The Internet: "Passing Fad" or here to stay?

On December 5th 2000, Daily Mail ran this article. It did not age well :slight_smile:

I’d like to use this thread to discuss your relationship with the internet. Did you always knew it would become as prevalent as it has? Has your usage of the internet changed in recent years? Or has it always been somewhat average or perhaps you’ve just recently made a conscious decision to unplug after being “extremely connected” for the last several years.
Personally, I’ve always been a “moderate” user, logging in for work and other purpose-driven activities. I was never one of those people who scrolled the internet until oblivion. :slight_smile: How about you guys?

1 Like

The internet is a fantastic and powerful entity. There was much talk early on of what the world would look like as a “global village…” While many optimist were focused what value connecting the world would be, there weren’t many in the groupthink engine who would foresee the horrors of the spread of disinformation among an uneducated populous.

Much of my time during my teen years in the late 90’s was spent on newsgroups and IRC channels. Chatting with friends over ICQ and AIM. The experimentation and beginnings of social connection and the desire to create a more perfect away message. Livejournal groups and blogging sites increased the desire to create online communities. I spent a lot of time connecting with like minded niche groups through web forums and dedicated websites/chat rooms continued through the mid 2000’s. Being on the college only facebook was a fascinating time and watching the role of social media evolve during my 20s from being an active participate to slowly fading back as free time decreased. I remember flashing custom firmware on my motorola razr to increase some of the connected abilities of the OS. I would say highest activity online was during my teens and college years.

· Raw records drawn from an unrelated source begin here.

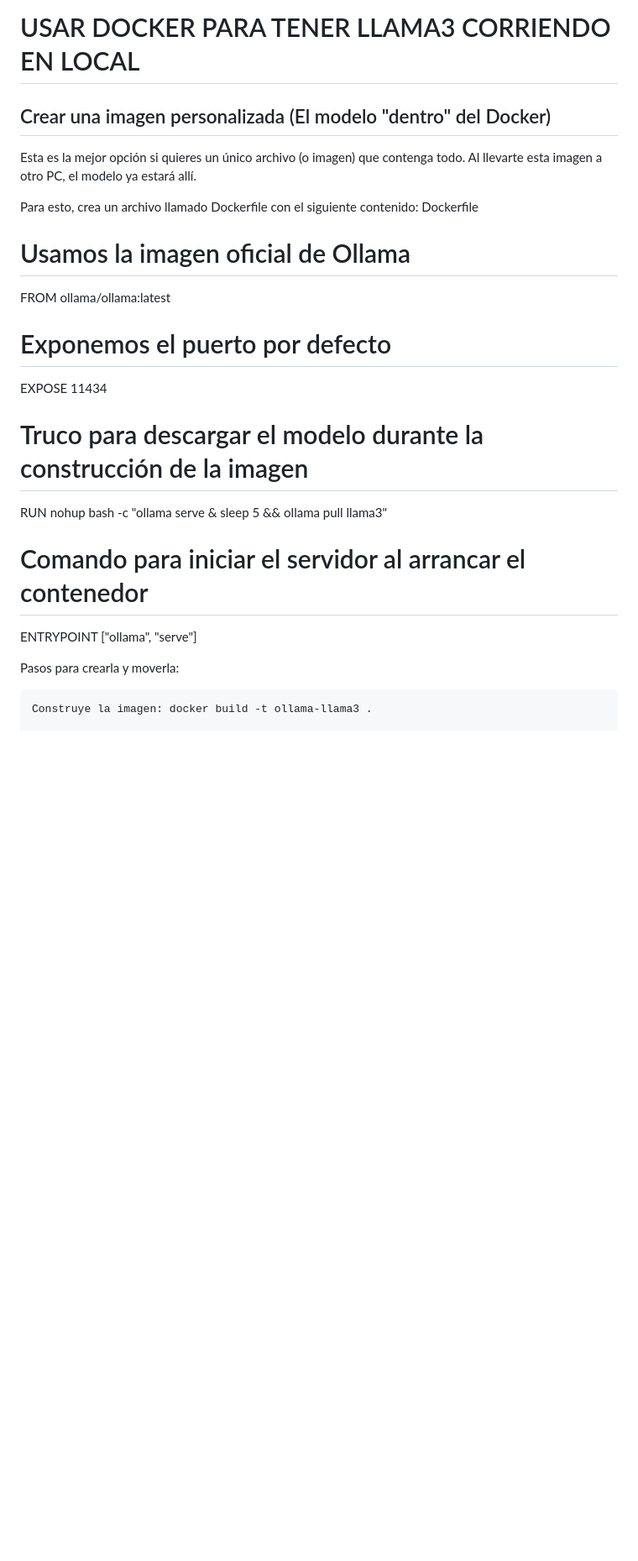
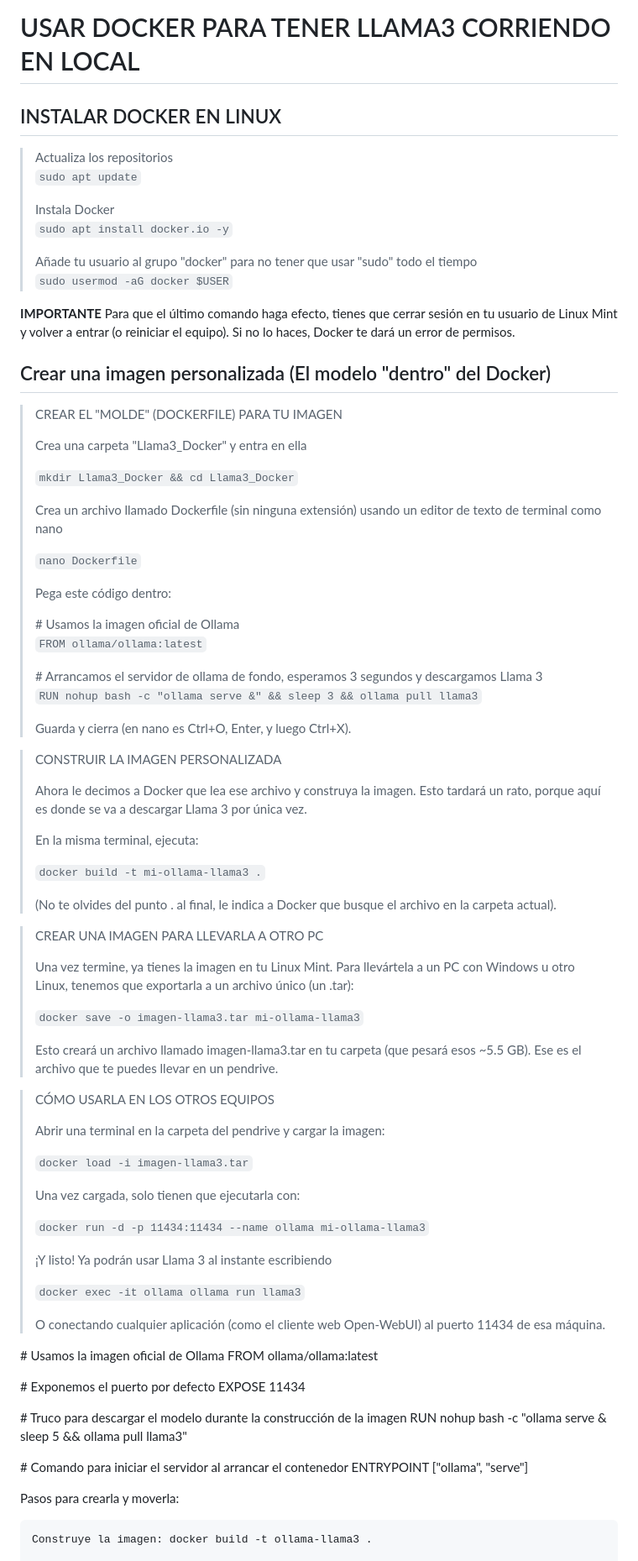
Before and after one commit to A-nit-A/AI_Triage, a Markdown page: Ollama/Docker.md, the part around one of its changes. Shown at 84% size. Rendered like a GitHub page; blank space fills up the shorter version.

Commit message:
Crear una imagen de docker con Llama3 instalado

```diff
--- a/Ollama/Dockerm.md
+++ b/Ollama/Docker.md
@@ -1,22 +1,90 @@
 # USAR DOCKER PARA TENER LLAMA3 CORRIENDO EN LOCAL
+
+
+## INSTALAR DOCKER EN LINUX
+
+
+> Actualiza los repositorios
+> `sudo apt update`
+>
+> Instala Docker
+> `sudo apt install docker.io -y`
+>
+> Añade tu usuario al grupo "docker" para no tener que usar "sudo" todo el tiempo
+> `sudo usermod -aG docker $USER`
+
+**IMPORTANTE** Para que el último comando haga efecto, tienes que cerrar sesión en tu usuario de Linux Mint y volver a entrar (o reiniciar el equipo). Si no lo haces, Docker te dará un error de permisos.
+
 
 ## Crear una imagen personalizada (El modelo "dentro" del Docker)
 
-Esta es la mejor opción si quieres un único archivo (o imagen) que contenga todo. Al llevarte esta imagen a otro PC, el modelo ya estará allí.
 
-Para esto, crea un archivo llamado Dockerfile con el siguiente contenido:
-Dockerfile
+>CREAR EL "MOLDE" (DOCKERFILE) PARA TU IMAGEN
+>
+>Crea una carpeta "Llama3_Docker" y entra en ella
+>
+>`mkdir Llama3_Docker && cd Llama3_Docker`
+>
+>Crea un archivo llamado Dockerfile (sin ninguna extensión) usando un editor de texto de terminal como nano
+>
+>`nano Dockerfile`
+>
+>Pega este código dentro:
+>
+>\# Usamos la imagen oficial de Ollama
+>`FROM ollama/ollama:latest`
+>
+>\# Arrancamos el servidor de ollama de fondo, esperamos 3 segundos y descargamos Llama 3
+>`RUN nohup bash -c "ollama serve &" && sleep 3 && ollama pull llama3`
+>
+>Guarda y cierra (en nano es Ctrl+O, Enter, y luego Ctrl+X).
 
-# Usamos la imagen oficial de Ollama
+>CONSTRUIR LA IMAGEN PERSONALIZADA
+>
+>Ahora le decimos a Docker que lea ese archivo y construya la imagen. Esto tardará un rato, porque aquí es donde se va a descargar Llama 3 por única vez.
+>
+>En la misma terminal, ejecuta:
+>
+>`docker build -t mi-ollama-llama3 .`
+>
+>(No te olvides del punto . al final, le indica a Docker que busque el archivo en la carpeta actual).
+
+>CREAR UNA IMAGEN PARA LLEVARLA A OTRO PC
+>
+>Una vez termine, ya tienes la imagen en tu Linux Mint. Para llevártela a un PC con Windows u otro Linux, tenemos que exportarla a un archivo único (un .tar):
+>
+>`docker save -o imagen-llama3.tar mi-ollama-llama3`
+>
+>Esto creará un archivo llamado imagen-llama3.tar en tu carpeta (que pesará esos ~5.5 GB). Ese es el archivo que te puedes llevar en un pendrive.
+
+>CÓMO USARLA EN LOS OTROS EQUIPOS
+>
+>Abrir una terminal en la carpeta del pendrive y cargar la imagen:
+>
+>`docker load -i imagen-llama3.tar`
+>
+>Una vez cargada, solo tienen que ejecutarla con:
+>
+>`docker run -d -p 11434:11434 --name ollama mi-ollama-llama3`
+>
+>¡Y listo! Ya podrán usar Llama 3 al instante escribiendo
+>
+>`docker exec -it ollama ollama run llama3`
+>
+>O conectando cualquier aplicación (como el cliente web Open-WebUI) al puerto 11434 de esa máquina.
+
+
+
+\# Usamos la imagen oficial de Ollama
 FROM ollama/ollama:latest
 
-# Exponemos el puerto por defecto
+\# Exponemos el puerto por defecto
 EXPOSE 11434
 
-# Truco para descargar el modelo durante la construcción de la imagen
+\# Truco para descargar el modelo durante la construcción de la imagen
 RUN nohup bash -c "ollama serve & sleep 5 && ollama pull llama3"
 
-# Comando para iniciar el servidor al arrancar el contenedor
+\# Comando para iniciar el servidor al arrancar el contenedor
 ENTRYPOINT ["ollama", "serve"]
 
 Pasos para crearla y moverla:
```
Also changed, not shown: other parts of Ollama/Docker.md (+0 -18 lines).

After I started working mobile technology was starting to become more prevalent and the static and passive communication channels (forums, away messages) were shifted to the more active ones we have today in the ever connected state.

The “away message” as a concept is really interesting as we circle back to an always connected society. Twitter is the ultimate in “current status message” with push notifications blasting us at every available waking hours. Find my Friends, shared calendars, foursquare, keep us connected and sharing at every available moment. We are never really AFK anymore.

With Mudita I like the prospect of going AFK again. I like to think that new products and services will grow fill the void/opportunity that gets created by the growing digital detox crowd. Since about 2015 my phone has been in Silent mode and my voicemail basically says “please email me instead.”

The hope was that passive computing would have arrived already but since passive computing cannot survive on an ad-based model (active eyeballs or ears) there is essentially zero incentive for the large tech companies to push resources this way.

Phone numbers are an archaic analog to represent connection that we have failed to move away from due to the power of the telecoms and ancient switches on their backend that connects everyone. There are too many different paradigms for connection and that is why we are harassed with non-stop notifications. A unified connector that contains voice (call, message), video (call, message), text (both short form - text message/chat, and long form - email/blog), across multiple devices would be the idealized connected future. This gives the individual the ability to control and use computing as each individual requires.